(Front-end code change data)
____________________
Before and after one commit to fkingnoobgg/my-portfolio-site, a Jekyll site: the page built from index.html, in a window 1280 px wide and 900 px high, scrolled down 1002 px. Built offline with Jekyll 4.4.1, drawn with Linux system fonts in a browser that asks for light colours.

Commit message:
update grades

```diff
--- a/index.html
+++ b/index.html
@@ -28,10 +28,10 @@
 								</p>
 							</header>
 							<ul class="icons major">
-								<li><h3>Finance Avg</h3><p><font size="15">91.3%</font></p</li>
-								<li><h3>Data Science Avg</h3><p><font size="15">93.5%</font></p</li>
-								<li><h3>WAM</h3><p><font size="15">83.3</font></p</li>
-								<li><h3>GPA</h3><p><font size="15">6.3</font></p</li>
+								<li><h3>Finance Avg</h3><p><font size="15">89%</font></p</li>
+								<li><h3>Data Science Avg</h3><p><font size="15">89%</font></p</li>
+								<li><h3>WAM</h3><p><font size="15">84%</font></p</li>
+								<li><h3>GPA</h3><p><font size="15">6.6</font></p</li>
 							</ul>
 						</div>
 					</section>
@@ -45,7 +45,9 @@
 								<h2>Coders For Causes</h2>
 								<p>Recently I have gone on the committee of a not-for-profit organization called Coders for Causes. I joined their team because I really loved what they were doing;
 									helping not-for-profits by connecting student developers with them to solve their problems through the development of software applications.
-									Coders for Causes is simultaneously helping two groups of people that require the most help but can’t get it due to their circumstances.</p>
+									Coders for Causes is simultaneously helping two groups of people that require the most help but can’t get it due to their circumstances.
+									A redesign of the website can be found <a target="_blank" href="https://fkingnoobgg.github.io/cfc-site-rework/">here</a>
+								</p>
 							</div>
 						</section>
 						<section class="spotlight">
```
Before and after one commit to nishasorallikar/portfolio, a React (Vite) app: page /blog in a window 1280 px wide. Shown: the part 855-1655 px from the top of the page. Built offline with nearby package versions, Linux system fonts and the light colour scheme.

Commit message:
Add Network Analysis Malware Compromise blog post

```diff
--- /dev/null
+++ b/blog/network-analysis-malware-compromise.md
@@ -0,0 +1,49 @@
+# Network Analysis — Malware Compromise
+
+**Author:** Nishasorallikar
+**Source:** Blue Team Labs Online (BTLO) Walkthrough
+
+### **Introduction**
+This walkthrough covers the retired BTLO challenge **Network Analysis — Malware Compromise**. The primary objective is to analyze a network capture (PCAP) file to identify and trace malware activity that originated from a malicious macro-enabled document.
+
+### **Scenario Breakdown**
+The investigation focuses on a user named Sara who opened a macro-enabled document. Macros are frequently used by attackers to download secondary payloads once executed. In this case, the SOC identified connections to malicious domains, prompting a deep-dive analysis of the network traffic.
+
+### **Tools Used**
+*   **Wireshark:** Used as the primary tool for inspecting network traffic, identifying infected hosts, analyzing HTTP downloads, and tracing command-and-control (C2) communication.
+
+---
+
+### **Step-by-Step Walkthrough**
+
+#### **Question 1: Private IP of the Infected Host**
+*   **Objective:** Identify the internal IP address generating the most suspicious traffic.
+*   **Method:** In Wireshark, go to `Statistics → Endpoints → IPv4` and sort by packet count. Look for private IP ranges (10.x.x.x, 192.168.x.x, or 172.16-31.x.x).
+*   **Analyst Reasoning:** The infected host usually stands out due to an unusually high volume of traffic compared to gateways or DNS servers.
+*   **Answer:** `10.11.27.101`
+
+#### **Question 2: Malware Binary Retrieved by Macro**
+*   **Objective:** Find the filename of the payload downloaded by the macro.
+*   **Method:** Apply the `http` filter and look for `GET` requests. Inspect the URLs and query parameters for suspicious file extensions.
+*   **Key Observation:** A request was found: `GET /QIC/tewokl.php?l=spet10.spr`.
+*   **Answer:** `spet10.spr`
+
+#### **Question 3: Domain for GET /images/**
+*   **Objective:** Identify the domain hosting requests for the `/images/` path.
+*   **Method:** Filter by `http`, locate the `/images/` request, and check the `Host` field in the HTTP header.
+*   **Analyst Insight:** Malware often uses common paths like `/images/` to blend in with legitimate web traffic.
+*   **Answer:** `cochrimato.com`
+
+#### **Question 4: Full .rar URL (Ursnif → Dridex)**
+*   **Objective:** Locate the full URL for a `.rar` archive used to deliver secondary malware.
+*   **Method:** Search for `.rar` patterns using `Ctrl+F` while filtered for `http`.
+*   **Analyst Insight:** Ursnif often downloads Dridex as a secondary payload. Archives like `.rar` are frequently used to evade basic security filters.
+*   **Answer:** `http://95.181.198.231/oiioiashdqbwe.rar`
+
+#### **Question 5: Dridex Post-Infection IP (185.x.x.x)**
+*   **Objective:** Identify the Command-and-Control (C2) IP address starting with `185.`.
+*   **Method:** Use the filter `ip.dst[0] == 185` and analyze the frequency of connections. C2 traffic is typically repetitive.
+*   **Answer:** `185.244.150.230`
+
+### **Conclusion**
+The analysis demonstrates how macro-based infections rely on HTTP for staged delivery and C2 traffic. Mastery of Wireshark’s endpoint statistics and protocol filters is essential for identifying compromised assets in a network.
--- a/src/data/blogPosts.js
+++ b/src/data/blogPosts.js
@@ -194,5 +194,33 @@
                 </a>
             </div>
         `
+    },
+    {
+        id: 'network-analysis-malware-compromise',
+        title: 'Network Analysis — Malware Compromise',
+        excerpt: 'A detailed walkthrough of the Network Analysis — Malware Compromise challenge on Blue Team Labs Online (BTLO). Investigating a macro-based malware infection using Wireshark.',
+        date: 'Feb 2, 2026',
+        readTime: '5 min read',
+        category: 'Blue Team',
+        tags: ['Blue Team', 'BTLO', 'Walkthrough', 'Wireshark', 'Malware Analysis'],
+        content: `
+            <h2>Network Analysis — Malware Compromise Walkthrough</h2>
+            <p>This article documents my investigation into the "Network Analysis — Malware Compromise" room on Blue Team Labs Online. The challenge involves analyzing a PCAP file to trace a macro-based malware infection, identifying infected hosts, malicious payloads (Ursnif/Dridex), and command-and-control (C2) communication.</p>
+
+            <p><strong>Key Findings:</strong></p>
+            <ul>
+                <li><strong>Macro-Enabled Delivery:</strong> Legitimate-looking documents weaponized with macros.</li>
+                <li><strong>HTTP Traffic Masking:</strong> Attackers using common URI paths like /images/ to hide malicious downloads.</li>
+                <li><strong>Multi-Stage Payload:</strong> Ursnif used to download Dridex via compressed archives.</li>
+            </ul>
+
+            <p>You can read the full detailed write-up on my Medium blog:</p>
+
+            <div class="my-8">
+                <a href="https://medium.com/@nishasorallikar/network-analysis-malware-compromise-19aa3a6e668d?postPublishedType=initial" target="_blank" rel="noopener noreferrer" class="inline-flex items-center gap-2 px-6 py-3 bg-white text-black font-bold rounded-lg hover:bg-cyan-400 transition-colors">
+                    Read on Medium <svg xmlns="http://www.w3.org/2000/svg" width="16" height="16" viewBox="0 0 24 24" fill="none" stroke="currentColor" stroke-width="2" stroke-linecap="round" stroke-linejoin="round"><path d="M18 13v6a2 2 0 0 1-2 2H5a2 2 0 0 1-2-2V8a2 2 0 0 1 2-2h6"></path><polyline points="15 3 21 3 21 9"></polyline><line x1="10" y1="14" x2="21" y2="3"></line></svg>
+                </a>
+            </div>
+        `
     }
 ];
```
____________________
Return the entries above, every line intact.

■ Response to this exercise
Before and after one commit to fkingnoobgg/my-portfolio-site, a Jekyll site: the page built from index.html, in a window 1280 px wide and 900 px high, scrolled down 1002 px. Built offline with Jekyll 4.4.1, drawn with Linux system fonts in a browser that asks for light colours.

Commit message:
update grades

```diff
--- a/index.html
+++ b/index.html
@@ -28,10 +28,10 @@
 								</p>
 							</header>
 							<ul class="icons major">
-								<li><h3>Finance Avg</h3><p><font size="15">91.3%</font></p</li>
-								<li><h3>Data Science Avg</h3><p><font size="15">93.5%</font></p</li>
-								<li><h3>WAM</h3><p><font size="15">83.3</font></p</li>
-								<li><h3>GPA</h3><p><font size="15">6.3</font></p</li>
+								<li><h3>Finance Avg</h3><p><font size="15">89%</font></p</li>
+								<li><h3>Data Science Avg</h3><p><font size="15">89%</font></p</li>
+								<li><h3>WAM</h3><p><font size="15">84%</font></p</li>
+								<li><h3>GPA</h3><p><font size="15">6.6</font></p</li>
 							</ul>
 						</div>
 					</section>
@@ -45,7 +45,9 @@
 								<h2>Coders For Causes</h2>
 								<p>Recently I have gone on the committee of a not-for-profit organization called Coders for Causes. I joined their team because I really loved what they were doing;
 									helping not-for-profits by connecting student developers with them to solve their problems through the development of software applications.
-									Coders for Causes is simultaneously helping two groups of people that require the most help but can’t get it due to their circumstances.</p>
+									Coders for Causes is simultaneously helping two groups of people that require the most help but can’t get it due to their circumstances.
+									A redesign of the website can be found <a target="_blank" href="https://fkingnoobgg.github.io/cfc-site-rework/">here</a>
+								</p>
 							</div>
 						</section>
 						<section class="spotlight">
```
Before and after one commit to nishasorallikar/portfolio, a React (Vite) app: page /blog in a window 1280 px wide. Shown: the part 855-1655 px from the top of the page. Built offline with nearby package versions, Linux system fonts and the light colour scheme.

Commit message:
Add Network Analysis Malware Compromise blog post

```diff
--- /dev/null
+++ b/blog/network-analysis-malware-compromise.md
@@ -0,0 +1,49 @@
+# Network Analysis — Malware Compromise
+
+**Author:** Nishasorallikar
+**Source:** Blue Team Labs Online (BTLO) Walkthrough
+
+### **Introduction**
+This walkthrough covers the retired BTLO challenge **Network Analysis — Malware Compromise**. The primary objective is to analyze a network capture (PCAP) file to identify and trace malware activity that originated from a malicious macro-enabled document.
+
+### **Scenario Breakdown**
+The investigation focuses on a user named Sara who opened a macro-enabled document. Macros are frequently used by attackers to download secondary payloads once executed. In this case, the SOC identified connections to malicious domains, prompting a deep-dive analysis of the network traffic.
+
+### **Tools Used**
+*   **Wireshark:** Used as the primary tool for inspecting network traffic, identifying infected hosts, analyzing HTTP downloads, and tracing command-and-control (C2) communication.
+
+---
+
+### **Step-by-Step Walkthrough**
+
+#### **Question 1: Private IP of the Infected Host**
+*   **Objective:** Identify the internal IP address generating the most suspicious traffic.
+*   **Method:** In Wireshark, go to `Statistics → Endpoints → IPv4` and sort by packet count. Look for private IP ranges (10.x.x.x, 192.168.x.x, or 172.16-31.x.x).
+*   **Analyst Reasoning:** The infected host usually stands out due to an unusually high volume of traffic compared to gateways or DNS servers.
+*   **Answer:** `10.11.27.101`
+
+#### **Question 2: Malware Binary Retrieved by Macro**
+*   **Objective:** Find the filename of the payload downloaded by the macro.
+*   **Method:** Apply the `http` filter and look for `GET` requests. Inspect the URLs and query parameters for suspicious file extensions.
+*   **Key Observation:** A request was found: `GET /QIC/tewokl.php?l=spet10.spr`.
+*   **Answer:** `spet10.spr`
+
+#### **Question 3: Domain for GET /images/**
+*   **Objective:** Identify the domain hosting requests for the `/images/` path.
+*   **Method:** Filter by `http`, locate the `/images/` request, and check the `Host` field in the HTTP header.
+*   **Analyst Insight:** Malware often uses common paths like `/images/` to blend in with legitimate web traffic.
+*   **Answer:** `cochrimato.com`
+
+#### **Question 4: Full .rar URL (Ursnif → Dridex)**
+*   **Objective:** Locate the full URL for a `.rar` archive used to deliver secondary malware.
+*   **Method:** Search for `.rar` patterns using `Ctrl+F` while filtered for `http`.
+*   **Analyst Insight:** Ursnif often downloads Dridex as a secondary payload. Archives like `.rar` are frequently used to evade basic security filters.
+*   **Answer:** `http://95.181.198.231/oiioiashdqbwe.rar`
+
+#### **Question 5: Dridex Post-Infection IP (185.x.x.x)**
+*   **Objective:** Identify the Command-and-Control (C2) IP address starting with `185.`.
+*   **Method:** Use the filter `ip.dst[0] == 185` and analyze the frequency of connections. C2 traffic is typically repetitive.
+*   **Answer:** `185.244.150.230`
+
+### **Conclusion**
+The analysis demonstrates how macro-based infections rely on HTTP for staged delivery and C2 traffic. Mastery of Wireshark’s endpoint statistics and protocol filters is essential for identifying compromised assets in a network.
--- a/src/data/blogPosts.js
+++ b/src/data/blogPosts.js
@@ -194,5 +194,33 @@
                 </a>
             </div>
         `
+    },
+    {
+        id: 'network-analysis-malware-compromise',
+        title: 'Network Analysis — Malware Compromise',
+        excerpt: 'A detailed walkthrough of the Network Analysis — Malware Compromise challenge on Blue Team Labs Online (BTLO). Investigating a macro-based malware infection using Wireshark.',
+        date: 'Feb 2, 2026',
+        readTime: '5 min read',
+        category: 'Blue Team',
+        tags: ['Blue Team', 'BTLO', 'Walkthrough', 'Wireshark', 'Malware Analysis'],
+        content: `
+            <h2>Network Analysis — Malware Compromise Walkthrough</h2>
+            <p>This article documents my investigation into the "Network Analysis — Malware Compromise" room on Blue Team Labs Online. The challenge involves analyzing a PCAP file to trace a macro-based malware infection, identifying infected hosts, malicious payloads (Ursnif/Dridex), and command-and-control (C2) communication.</p>
+
+            <p><strong>Key Findings:</strong></p>
+            <ul>
+                <li><strong>Macro-Enabled Delivery:</strong> Legitimate-looking documents weaponized with macros.</li>
+                <li><strong>HTTP Traffic Masking:</strong> Attackers using common URI paths like /images/ to hide malicious downloads.</li>
+                <li><strong>Multi-Stage Payload:</strong> Ursnif used to download Dridex via compressed archives.</li>
+            </ul>
+
+            <p>You can read the full detailed write-up on my Medium blog:</p>
+
+            <div class="my-8">
+                <a href="https://medium.com/@nishasorallikar/network-analysis-malware-compromise-19aa3a6e668d?postPublishedType=initial" target="_blank" rel="noopener noreferrer" class="inline-flex items-center gap-2 px-6 py-3 bg-white text-black font-bold rounded-lg hover:bg-cyan-400 transition-colors">
+                    Read on Medium <svg xmlns="http://www.w3.org/2000/svg" width="16" height="16" viewBox="0 0 24 24" fill="none" stroke="currentColor" stroke-width="2" stroke-linecap="round" stroke-linejoin="round"><path d="M18 13v6a2 2 0 0 1-2 2H5a2 2 0 0 1-2-2V8a2 2 0 0 1 2-2h6"></path><polyline points="15 3 21 3 21 9"></polyline><line x1="10" y1="14" x2="21" y2="3"></line></svg>
+                </a>
+            </div>
+        `
     }
 ];
```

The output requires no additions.